** Source information **
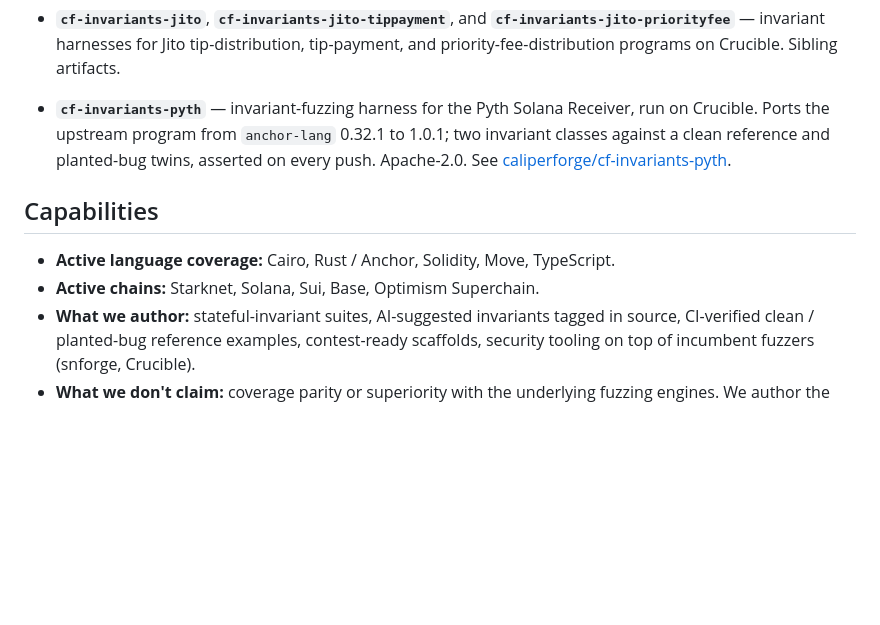
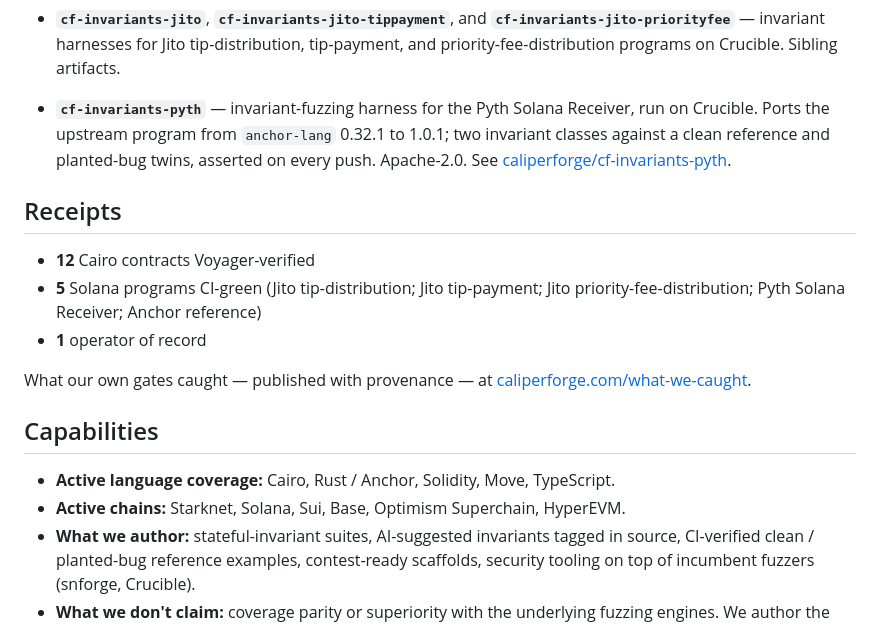
Before and after one commit to caliperforge/.github, a Markdown page: README.md, the part around one of its changes. Rendered like a GitHub page; blank space fills up the shorter version.

```diff
--- a/README.md
+++ b/README.md
@@ -66,11 +92,23 @@ smart-contract security.
   reference and planted-bug twins, asserted on every push. Apache-2.0.
   See [caliperforge/cf-invariants-pyth](https://github.com/caliperforge/cf-invariants-pyth).
 
+## Receipts
+
+- **12** Cairo contracts Voyager-verified
+- **5** Solana programs CI-green (Jito tip-distribution; Jito
+  tip-payment; Jito priority-fee-distribution; Pyth Solana Receiver;
+  Anchor reference)
+- **1** operator of record
+
+What our own gates caught — published with provenance — at
+[caliperforge.com/what-we-caught](https://caliperforge.com/what-we-caught).
+
 ## Capabilities
 
 - **Active language coverage:** Cairo, Rust / Anchor, Solidity, Move,
   TypeScript.
-- **Active chains:** Starknet, Solana, Sui, Base, Optimism Superchain.
+- **Active chains:** Starknet, Solana, Sui, Base, Optimism Superchain,
+  HyperEVM.
 - **What we author:** stateful-invariant suites, AI-suggested
   invariants tagged in source, CI-verified clean / planted-bug
   reference examples, contest-ready scaffolds, security tooling on
```
Also changed, not shown: other parts of README.md (+51 -25 lines), 1 other file.
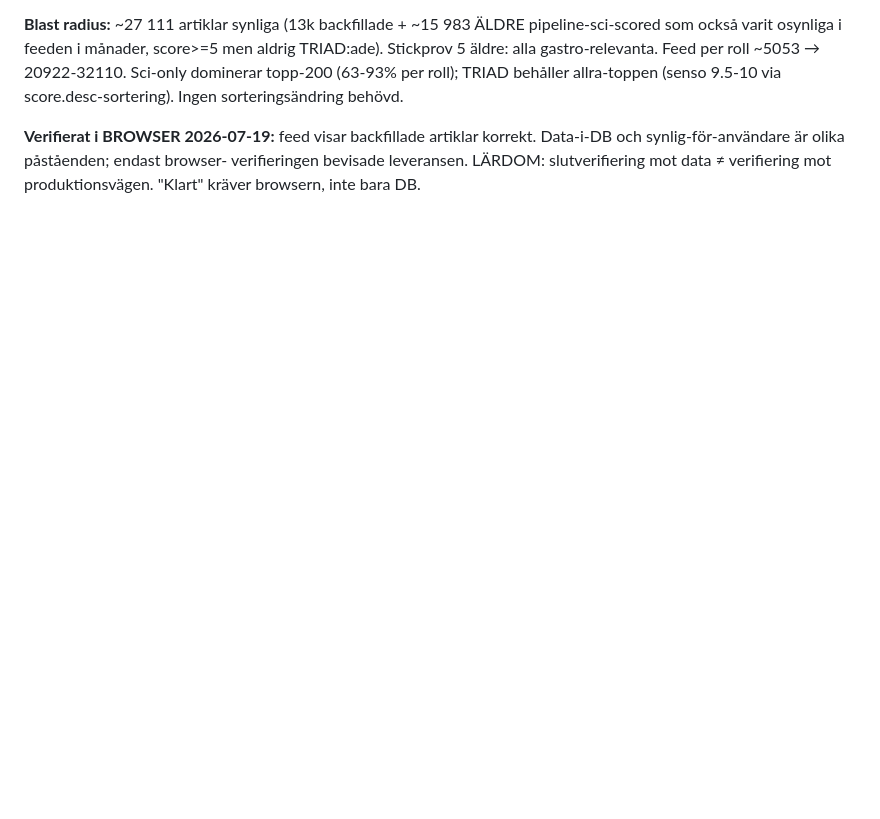
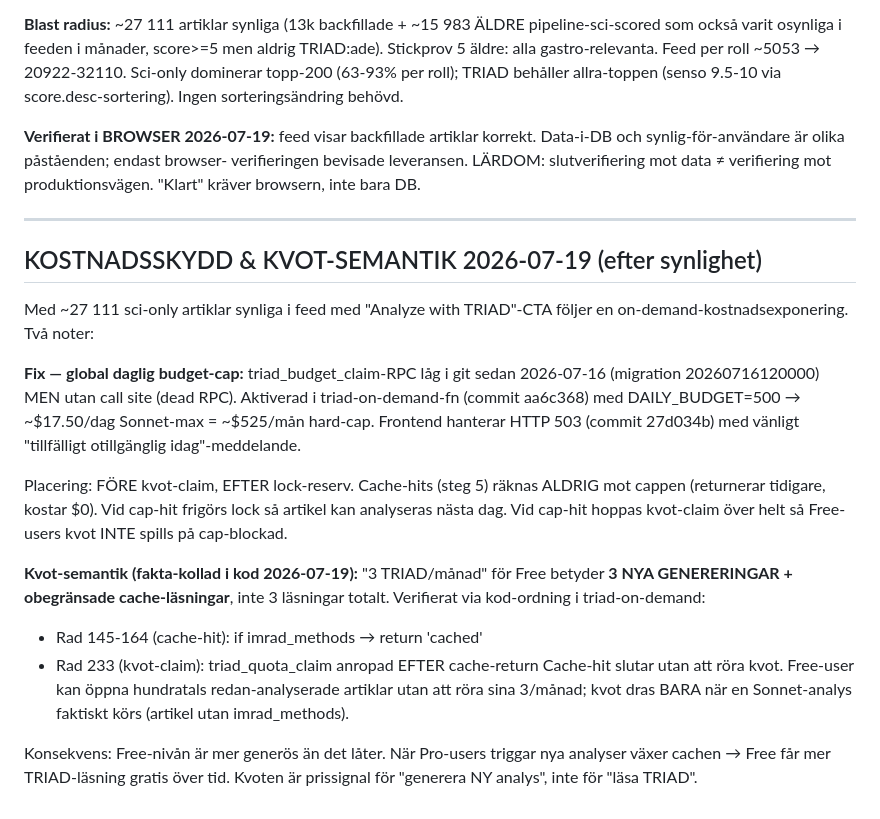
Before and after one commit to Viognier70/gastro-research, a Markdown page: gustema-order-relevans-lager1-del3-backfill.md, the part around the change. GitHub-like rendering; blank space fills up the shorter version.

Commit message:
docs: kvot-semantik + budget-cap i Del 3-order
Lägger till "KOSTNADSSKYDD & KVOT-SEMANTIK"-sektion efter synlighets-
noten. Dokumenterar:
- Global daglig budget-cap (500/dag ~$17.50) via aa6c368+27d034b
- Placering: cache-hits räknas ej, kvot orörd vid cap, lock frigörs
- KVOT-SEMANTIK fakta-kollad: "3 TRIAD/mån" för Free = 3 NYA
  GENERERINGAR + obegränsade cache-läsningar (verifierat via kod-ordning
  i triad-on-demand rad 145 vs 233). Cache-hit returnerar innan kvot dras.

Free-nivån är mer generös än det låter — kvoten är prissignal för
Sonnet-anrop, inte för TRIAD-läsning.

Co-Authored-By: Claude Opus 4.7 (1M context) <noreply@anthropic.com>

```diff
--- a/gustema-order-relevans-lager1-del3-backfill.md
+++ b/gustema-order-relevans-lager1-del3-backfill.md
@@ -359,3 +359,34 @@ sorteringsändring behövd.
 Data-i-DB och synlig-för-användare är olika påståenden; endast browser-
 verifieringen bevisade leveransen. LÄRDOM: slutverifiering mot data ≠
 verifiering mot produktionsvägen. "Klart" kräver browsern, inte bara DB.
+
+---
+
+## KOSTNADSSKYDD & KVOT-SEMANTIK 2026-07-19 (efter synlighet)
+
+Med ~27 111 sci-only artiklar synliga i feed med "Analyze with TRIAD"-CTA
+följer en on-demand-kostnadsexponering. Två noter:
+
+**Fix — global daglig budget-cap:** triad_budget_claim-RPC låg i git sedan
+2026-07-16 (migration 20260716120000) MEN utan call site (dead RPC).
+Aktiverad i triad-on-demand-fn (commit aa6c368) med DAILY_BUDGET=500 →
+~$17.50/dag Sonnet-max = ~$525/mån hard-cap. Frontend hanterar HTTP 503
+(commit 27d034b) med vänligt "tillfälligt otillgänglig idag"-meddelande.
+
+Placering: FÖRE kvot-claim, EFTER lock-reserv. Cache-hits (steg 5) räknas
+ALDRIG mot cappen (returnerar tidigare, kostar $0). Vid cap-hit frigörs
+lock så artikel kan analyseras nästa dag. Vid cap-hit hoppas kvot-claim
+över helt så Free-users kvot INTE spills på cap-blockad.
+
+**Kvot-semantik (fakta-kollad i kod 2026-07-19):** "3 TRIAD/månad" för Free
+betyder **3 NYA GENERERINGAR + obegränsade cache-läsningar**, inte 3
+läsningar totalt. Verifierat via kod-ordning i triad-on-demand:
+  - Rad 145-164 (cache-hit): if imrad_methods → return 'cached'
+  - Rad 233 (kvot-claim): triad_quota_claim anropad EFTER cache-return
+Cache-hit slutar utan att röra kvot. Free-user kan öppna hundratals
+redan-analyserade artiklar utan att röra sina 3/månad; kvot dras BARA
+när en Sonnet-analys faktiskt körs (artikel utan imrad_methods).
+
+Konsekvens: Free-nivån är mer generös än det låter. När Pro-users triggar
+nya analyser växer cachen → Free får mer TRIAD-läsning gratis över tid.
+Kvoten är prissignal för "generera NY analys", inte för "läsa TRIAD".
```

** Task prompt **
Go through the records above and return each line in which the word "Free" occurs.

** Response below **
- KVOT-SEMANTIK fakta-kollad: "3 TRIAD/mån" för Free = 3 NYA
Free-nivån är mer generös än det låter — kvoten är prissignal för
+över helt så Free-users kvot INTE spills på cap-blockad.
+**Kvot-semantik (fakta-kollad i kod 2026-07-19):** "3 TRIAD/månad" för Free
+Cache-hit slutar utan att röra kvot. Free-user kan öppna hundratals
+Konsekvens: Free-nivån är mer generös än det låter. När Pro-users triggar
+nya analyser växer cachen → Free får mer TRIAD-läsning gratis över tid.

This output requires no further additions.